# [EXERCISE AIM]
Return all of the data verbatim, dropping any picture.

-------

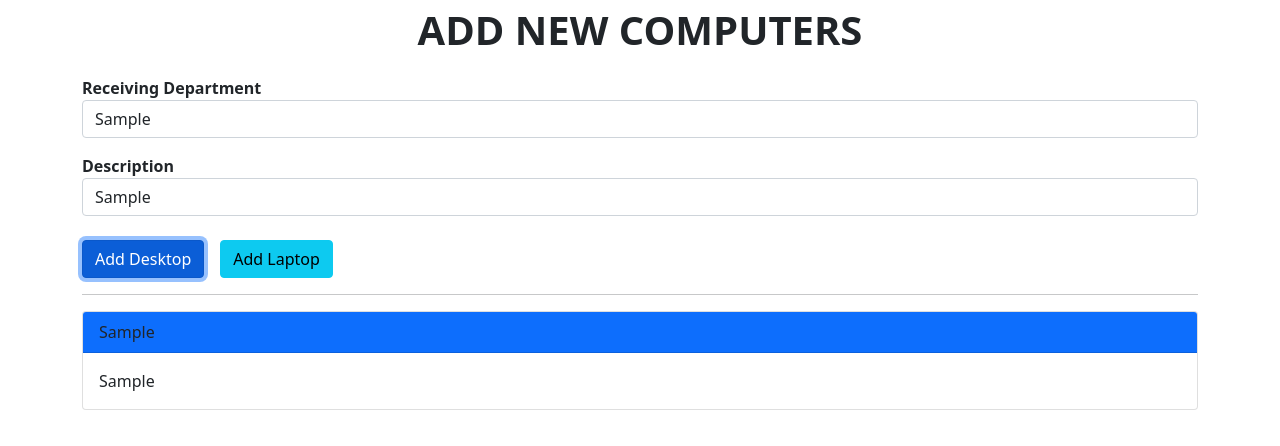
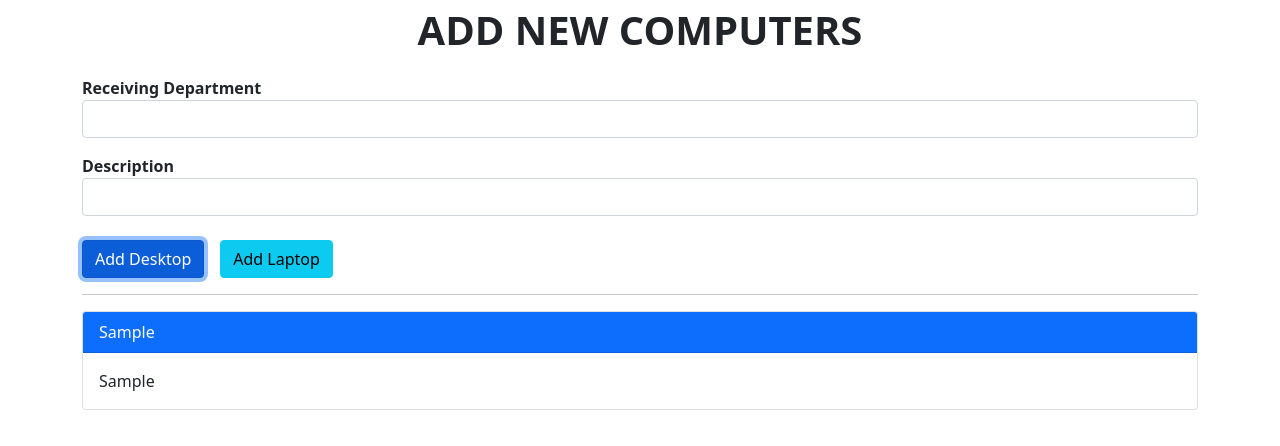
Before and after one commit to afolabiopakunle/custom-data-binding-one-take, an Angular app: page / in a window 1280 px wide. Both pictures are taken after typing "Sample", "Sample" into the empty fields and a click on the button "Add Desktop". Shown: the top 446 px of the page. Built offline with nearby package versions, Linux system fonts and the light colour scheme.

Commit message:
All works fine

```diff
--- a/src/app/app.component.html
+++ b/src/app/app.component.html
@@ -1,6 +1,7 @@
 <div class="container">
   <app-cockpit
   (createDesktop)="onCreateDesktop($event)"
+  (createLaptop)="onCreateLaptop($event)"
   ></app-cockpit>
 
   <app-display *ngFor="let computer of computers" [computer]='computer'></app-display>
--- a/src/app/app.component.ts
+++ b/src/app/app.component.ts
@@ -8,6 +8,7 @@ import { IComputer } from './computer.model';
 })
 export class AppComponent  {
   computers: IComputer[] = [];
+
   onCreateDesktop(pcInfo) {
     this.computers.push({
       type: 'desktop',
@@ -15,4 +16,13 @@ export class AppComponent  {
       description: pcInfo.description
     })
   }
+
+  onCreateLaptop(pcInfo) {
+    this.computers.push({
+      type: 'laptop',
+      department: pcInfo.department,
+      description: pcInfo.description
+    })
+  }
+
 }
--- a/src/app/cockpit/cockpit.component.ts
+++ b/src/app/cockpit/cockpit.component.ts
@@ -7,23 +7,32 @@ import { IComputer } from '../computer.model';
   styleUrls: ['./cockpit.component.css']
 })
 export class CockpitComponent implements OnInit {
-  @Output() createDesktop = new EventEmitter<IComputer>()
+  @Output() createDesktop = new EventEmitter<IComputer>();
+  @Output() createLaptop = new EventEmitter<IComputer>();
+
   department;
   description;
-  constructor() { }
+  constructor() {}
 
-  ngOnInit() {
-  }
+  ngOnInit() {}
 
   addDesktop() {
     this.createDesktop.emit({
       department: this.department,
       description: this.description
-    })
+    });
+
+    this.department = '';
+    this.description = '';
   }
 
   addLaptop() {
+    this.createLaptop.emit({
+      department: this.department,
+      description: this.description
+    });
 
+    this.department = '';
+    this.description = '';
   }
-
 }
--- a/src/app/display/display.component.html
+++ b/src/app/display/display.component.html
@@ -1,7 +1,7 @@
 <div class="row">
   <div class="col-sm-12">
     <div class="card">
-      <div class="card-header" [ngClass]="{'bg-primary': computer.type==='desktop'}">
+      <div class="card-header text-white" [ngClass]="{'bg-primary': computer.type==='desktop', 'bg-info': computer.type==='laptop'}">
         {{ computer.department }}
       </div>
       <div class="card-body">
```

-------

# [ANSWER]
Before and after one commit to afolabiopakunle/custom-data-binding-one-take, an Angular app: page / in a window 1280 px wide. Both pictures are taken after typing "Sample", "Sample" into the empty fields and a click on the button "Add Desktop". Shown: the top 446 px of the page. Built offline with nearby package versions, Linux system fonts and the light colour scheme.

Commit message:
All works fine

```diff
--- a/src/app/app.component.html
+++ b/src/app/app.component.html
@@ -1,6 +1,7 @@
 <div class="container">
   <app-cockpit
   (createDesktop)="onCreateDesktop($event)"
+  (createLaptop)="onCreateLaptop($event)"
   ></app-cockpit>
 
   <app-display *ngFor="let computer of computers" [computer]='computer'></app-display>
--- a/src/app/app.component.ts
+++ b/src/app/app.component.ts
@@ -8,6 +8,7 @@ import { IComputer } from './computer.model';
 })
 export class AppComponent  {
   computers: IComputer[] = [];
+
   onCreateDesktop(pcInfo) {
     this.computers.push({
       type: 'desktop',
@@ -15,4 +16,13 @@ export class AppComponent  {
       description: pcInfo.description
     })
   }
+
+  onCreateLaptop(pcInfo) {
+    this.computers.push({
+      type: 'laptop',
+      department: pcInfo.department,
+      description: pcInfo.description
+    })
+  }
+
 }
--- a/src/app/cockpit/cockpit.component.ts
+++ b/src/app/cockpit/cockpit.component.ts
@@ -7,23 +7,32 @@ import { IComputer } from '../computer.model';
   styleUrls: ['./cockpit.component.css']
 })
 export class CockpitComponent implements OnInit {
-  @Output() createDesktop = new EventEmitter<IComputer>()
+  @Output() createDesktop = new EventEmitter<IComputer>();
+  @Output() createLaptop = new EventEmitter<IComputer>();
+
   department;
   description;
-  constructor() { }
+  constructor() {}
 
-  ngOnInit() {
-  }
+  ngOnInit() {}
 
   addDesktop() {
     this.createDesktop.emit({
       department: this.department,
       description: this.description
-    })
+    });
+
+    this.department = '';
+    this.description = '';
   }
 
   addLaptop() {
+    this.createLaptop.emit({
+      department: this.department,
+      description: this.description
+    });
 
+    this.department = '';
+    this.description = '';
   }
-
 }
--- a/src/app/display/display.component.html
+++ b/src/app/display/display.component.html
@@ -1,7 +1,7 @@
 <div class="row">
   <div class="col-sm-12">
     <div class="card">
-      <div class="card-header" [ngClass]="{'bg-primary': computer.type==='desktop'}">
+      <div class="card-header text-white" [ngClass]="{'bg-primary': computer.type==='desktop', 'bg-info': computer.type==='laptop'}">
         {{ computer.department }}
       </div>
       <div class="card-body">
```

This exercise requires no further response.